Extracted entries:
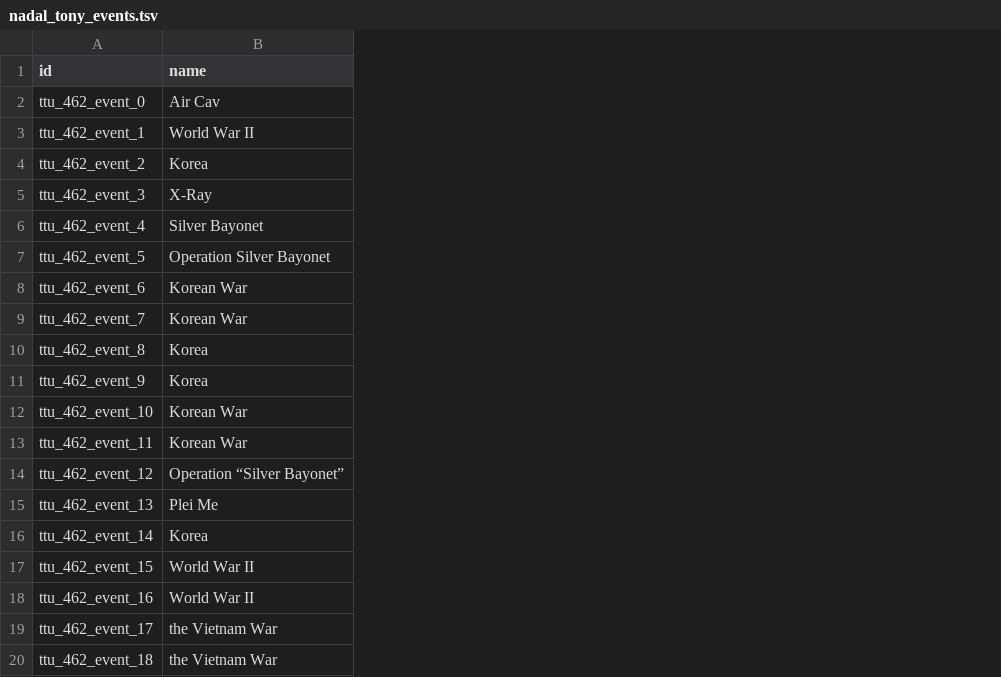
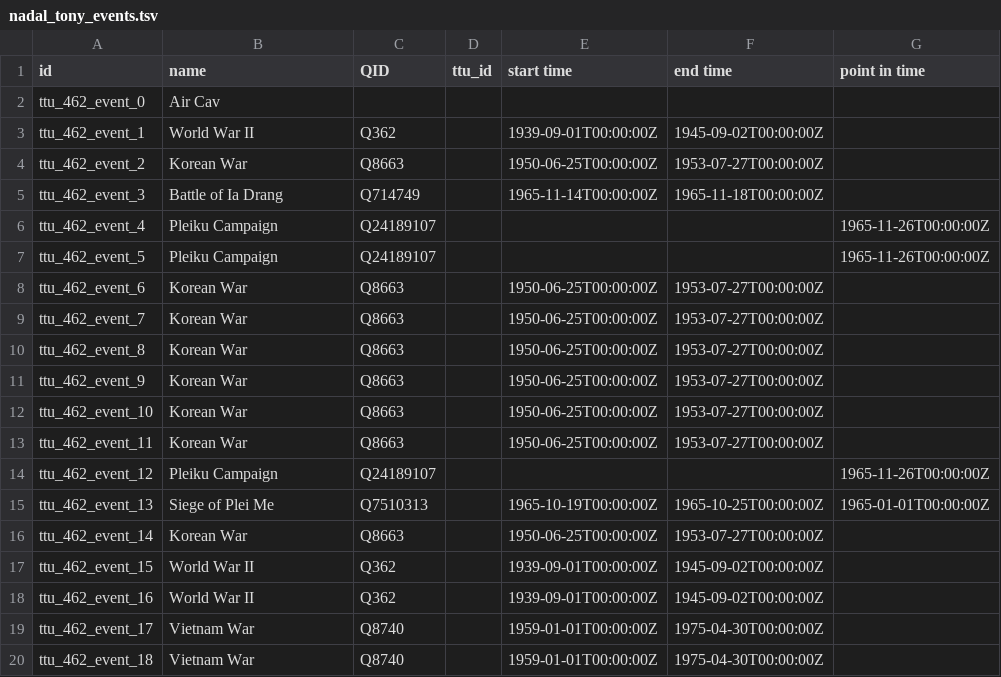
Before and after one commit to Dartmouth-Digital-History-Initiative/VNCA-Encoding, a TSV file: tsv/nadal_tony_events.tsv, drawn as a sheet; the diff names each change by its address in the sheet, - before the commit and + after, or states it on an @@ line.

```diff
--- a/tsv/nadal_tony_events.tsv
+++ b/tsv/nadal_tony_events.tsv
+column C (QID), rows 3-20: Q362 | Q8663 | Q714749 | Q24189107 | Q24189107 | Q8663 | Q8663 | Q8663 | Q8663 | Q8663 | Q8663 | Q24189107 | Q7510313 | Q8663 | Q362 | Q362 | Q8740 | Q8740
+column D (ttu_id), empty
+column E (start time), rows 3-20: 1939-09-01T00:00:00Z | 1950-06-25T00:00:00Z | 1965-11-14T00:00:00Z |  |  | 1950-06-25T00:00:00Z | 1950-06-25T00:00:00Z | 1950-06-25T00:00:00Z | 1950-06-25T00:00:00Z | 1950-06-25T00:00:00Z | 1950-06-25T00:00:00Z |  | 1965-10-19T00:00:00Z | 1950-06-25T00:00:00Z | 1939-09-01T00:00:00Z | 1939-09-01T00:00:00Z | 1959-01-01T00:00:00Z | 1959-01-01T00:00:00Z
+column F (end time), rows 3-20: 1945-09-02T00:00:00Z | 1953-07-27T00:00:00Z | 1965-11-18T00:00:00Z |  |  | 1953-07-27T00:00:00Z | 1953-07-27T00:00:00Z | 1953-07-27T00:00:00Z | 1953-07-27T00:00:00Z | 1953-07-27T00:00:00Z | 1953-07-27T00:00:00Z |  | 1965-10-25T00:00:00Z | 1953-07-27T00:00:00Z | 1945-09-02T00:00:00Z | 1945-09-02T00:00:00Z | 1975-04-30T00:00:00Z | 1975-04-30T00:00:00Z
+column G (point in time), rows 6-15: 1965-11-26T00:00:00Z | 1965-11-26T00:00:00Z |  |  |  |  |  |  | 1965-11-26T00:00:00Z | 1965-01-01T00:00:00Z
-B4 (name): Korea
+B4 (name): Korean War
-B5 (name): X-Ray
+B5 (name): Battle of Ia Drang
-B6 (name): Silver Bayonet
+B6 (name): Pleiku Campaign
-B7 (name): Operation Silver Bayonet
+B7 (name): Pleiku Campaign
-B10:B11 (name): Korea
+B10:B11 (name): Korean War
-B14 (name): Operation “Silver Bayonet”
+B14 (name): Pleiku Campaign
-B15 (name): Plei Me
+B15 (name): Siege of Plei Me
-B16 (name): Korea
+B16 (name): Korean War
-B19:B20 (name): the Vietnam War
+B19:B20 (name): Vietnam War
```
Also changed, not shown: tsv/nadal_tony_orgs.tsv, tsv/nadal_tony_persons.tsv, 1 other file.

What the task requires: A single number is the whole answer here: the number of lines in the data containing "Korean".

Output below: 3